(Change detection outputs)
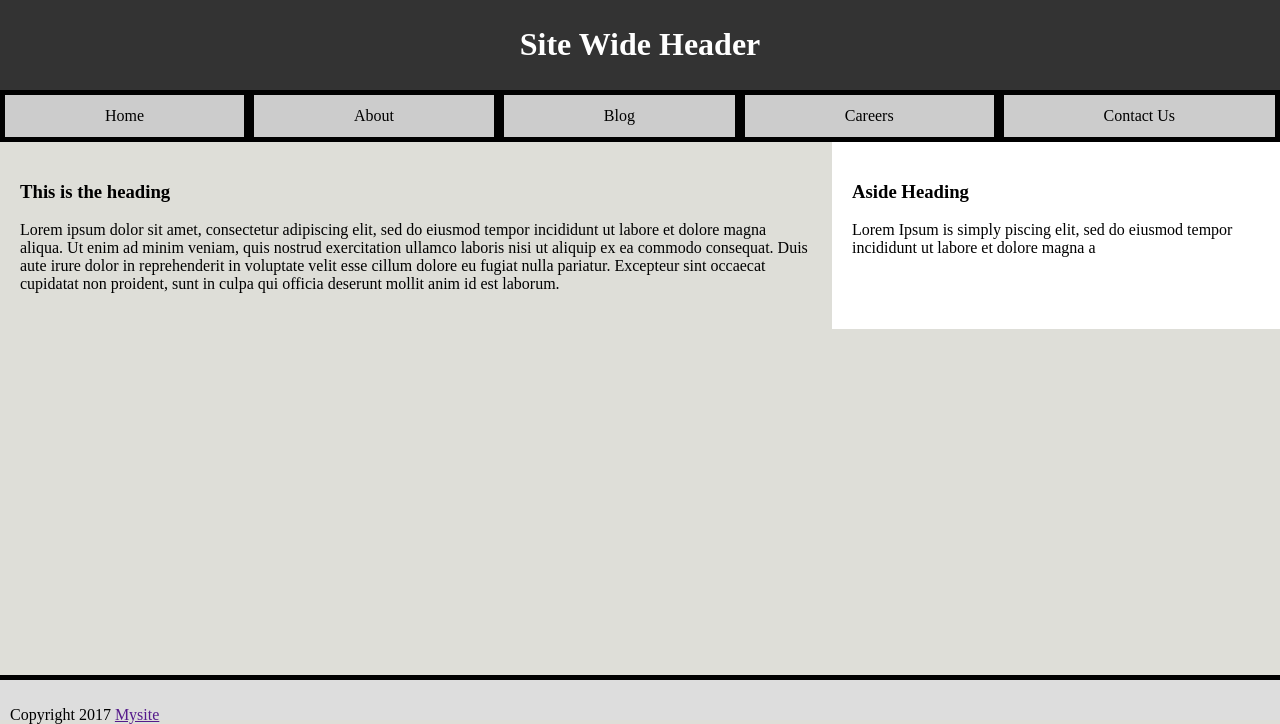
Repository: ayeza-baseer/AssignmentFlexbox
Page: assignment.html
These files come from the project's save history. The page is drawn as it stood at one moment and after the next save; the edit follows.
The browser window is 1280 px wide. The pictures show the whole page.

Above is the page before, as saved 2023-03-17 17:25:00.

### assignment.html
<!DOCTYPE html>
<html lang="en">
<head>
    <title>Assignment</title>
    <meta name="viewport" content="width=device-width, initial-scale=1, minimum-scale=1" />
    <link rel="stylesheet" href="assignment.css">


</head>
<body>
<div class="main-class">
    <header class="header"><h1>
        Site Wide Header
    </h1></header>
    <div class="navbar">
        <a href="#">Home</a>
        <a href="#">About</a>
        <a href="#">Blog</a>
        <a href="#">Careers</a>
        <a href="#">Contact Us</a>
      </div>
    <div class="row">
      <div class="main">
        <h3>This is the heading</h3>
        <p>Lorem ipsum dolor sit amet, consectetur adipiscing elit, sed do eiusmod tempor incididunt ut labore et dolore magna aliqua. Ut enim ad minim veniam, quis nostrud exercitation ullamco laboris nisi ut aliquip ex ea commodo consequat. Duis aute irure dolor in reprehenderit in voluptate velit esse cillum dolore eu fugiat nulla pariatur. Excepteur sint occaecat cupidatat non proident, sunt in culpa qui officia deserunt mollit anim id est laborum.</p>
      </div>
      <div class="aside">
        <h3>Aside Heading</h3>
        <p>Lorem Ipsum is simply  piscing elit, sed do eiusmod tempor incididunt ut labore et dolore magna a</p>
      </div>
    </div>




    <footer class="footer">
        <p>Copyright 2017 <a href> Mysite</a></p>
    </footer>

</div>




</body>
</html>

### assignment.css
.header {
    padding: 5px;
    background-color: #333;
    color: #ccc;
    order:1;
    text-align: center;

    color: white;
  }

  body {

    margin: 0;
    background-color: #deded8;

  }
  .main-class{
    min-height: 100vh;
    display: flex;
    flex-direction:column;
  }
  .navbar {
    display: flex;
    background-color: black;
    order:2;
  }

  .navbar a {
    color: black;

    background-color: #ccc;
    padding: 12px 12px;
    text-decoration: none;
    text-align: center;
    flex-grow: 1;
    border: 5px solid black;
  }

  .navbar a:hover {
    color: red;
    border: 5px solid red;
  }

  .row {
    display: flex;
    flex-wrap:wrap;
    order:3;
    height:100%;
  }

  .row > .aside {
      flex:30%;
    background-color: white;

    padding: 20px;
  }

  /* Main column */
  .row >.main {
     flex:60%;
    padding: 20px;
  }

  .footer {
    margin-top: auto;
      padding: 10px;
      border-top: 5px solid black;
      background: #ddd;
     height:20px;
     order:16;
    }




    @media only screen and (max-width: 425px) {
      .row > .aside {
          flex:1 1 100%
        }
        .row >.main {
          flex:1 1 100%;
          padding: 20px;
        }
        .navbar{
          order:10
        }
    }

After the next save:
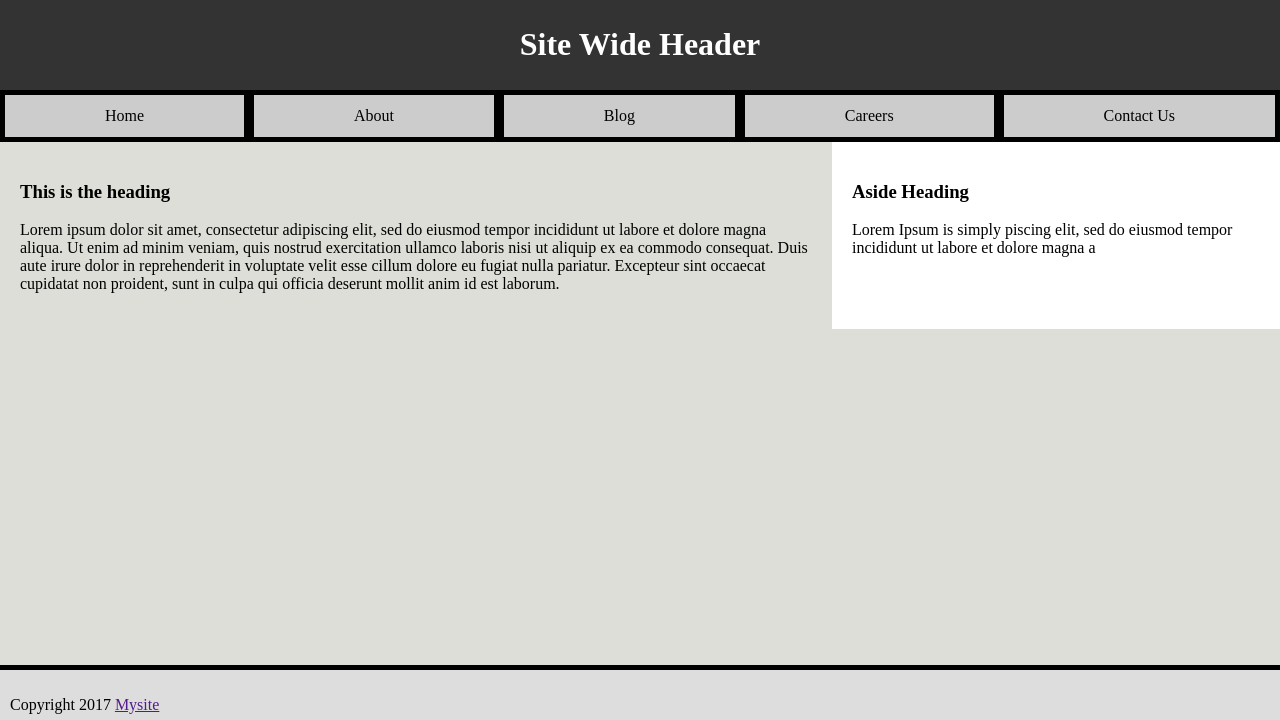
Saved 97 s later.
--- a/assignment.css
+++ b/assignment.css
@@ -66,7 +66,7 @@
       padding: 10px;
       border-top: 5px solid black;
       background: #ddd;
-     height:20px;
+     height:30px;
      order:16;
     }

Task goal: Repeat every entry exactly, but leave out the pictures.

Response:
Repository: ayeza-baseer/AssignmentFlexbox
Page: assignment.html
These files come from the project's save history. The page is drawn as it stood at one moment and after the next save; the edit follows.
The browser window is 1280 px wide. The pictures show the whole page.

Above is the page before, as saved 2023-03-17 17:25:00.

### assignment.html
<!DOCTYPE html>
<html lang="en">
<head>
    <title>Assignment</title>
    <meta name="viewport" content="width=device-width, initial-scale=1, minimum-scale=1" />
    <link rel="stylesheet" href="assignment.css">


</head>
<body>
<div class="main-class">
    <header class="header"><h1>
        Site Wide Header
    </h1></header>
    <div class="navbar">
        <a href="#">Home</a>
        <a href="#">About</a>
        <a href="#">Blog</a>
        <a href="#">Careers</a>
        <a href="#">Contact Us</a>
      </div>
    <div class="row">
      <div class="main">
        <h3>This is the heading</h3>
        <p>Lorem ipsum dolor sit amet, consectetur adipiscing elit, sed do eiusmod tempor incididunt ut labore et dolore magna aliqua. Ut enim ad minim veniam, quis nostrud exercitation ullamco laboris nisi ut aliquip ex ea commodo consequat. Duis aute irure dolor in reprehenderit in voluptate velit esse cillum dolore eu fugiat nulla pariatur. Excepteur sint occaecat cupidatat non proident, sunt in culpa qui officia deserunt mollit anim id est laborum.</p>
      </div>
      <div class="aside">
        <h3>Aside Heading</h3>
        <p>Lorem Ipsum is simply  piscing elit, sed do eiusmod tempor incididunt ut labore et dolore magna a</p>
      </div>
    </div>




    <footer class="footer">
        <p>Copyright 2017 <a href> Mysite</a></p>
    </footer>

</div>




</body>
</html>

### assignment.css
.header {
    padding: 5px;
    background-color: #333;
    color: #ccc;
    order:1;
    text-align: center;

    color: white;
  }

  body {

    margin: 0;
    background-color: #deded8;

  }
  .main-class{
    min-height: 100vh;
    display: flex;
    flex-direction:column;
  }
  .navbar {
    display: flex;
    background-color: black;
    order:2;
  }

  .navbar a {
    color: black;

    background-color: #ccc;
    padding: 12px 12px;
    text-decoration: none;
    text-align: center;
    flex-grow: 1;
    border: 5px solid black;
  }

  .navbar a:hover {
    color: red;
    border: 5px solid red;
  }

  .row {
    display: flex;
    flex-wrap:wrap;
    order:3;
    height:100%;
  }

  .row > .aside {
      flex:30%;
    background-color: white;

    padding: 20px;
  }

  /* Main column */
  .row >.main {
     flex:60%;
    padding: 20px;
  }

  .footer {
    margin-top: auto;
      padding: 10px;
      border-top: 5px solid black;
      background: #ddd;
     height:20px;
     order:16;
    }




    @media only screen and (max-width: 425px) {
      .row > .aside {
          flex:1 1 100%
        }
        .row >.main {
          flex:1 1 100%;
          padding: 20px;
        }
        .navbar{
          order:10
        }
    }

After the next save:
Saved 97 s later.
--- a/assignment.css
+++ b/assignment.css
@@ -66,7 +66,7 @@
       padding: 10px;
       border-top: 5px solid black;
       background: #ddd;
-     height:20px;
+     height:30px;
      order:16;
     }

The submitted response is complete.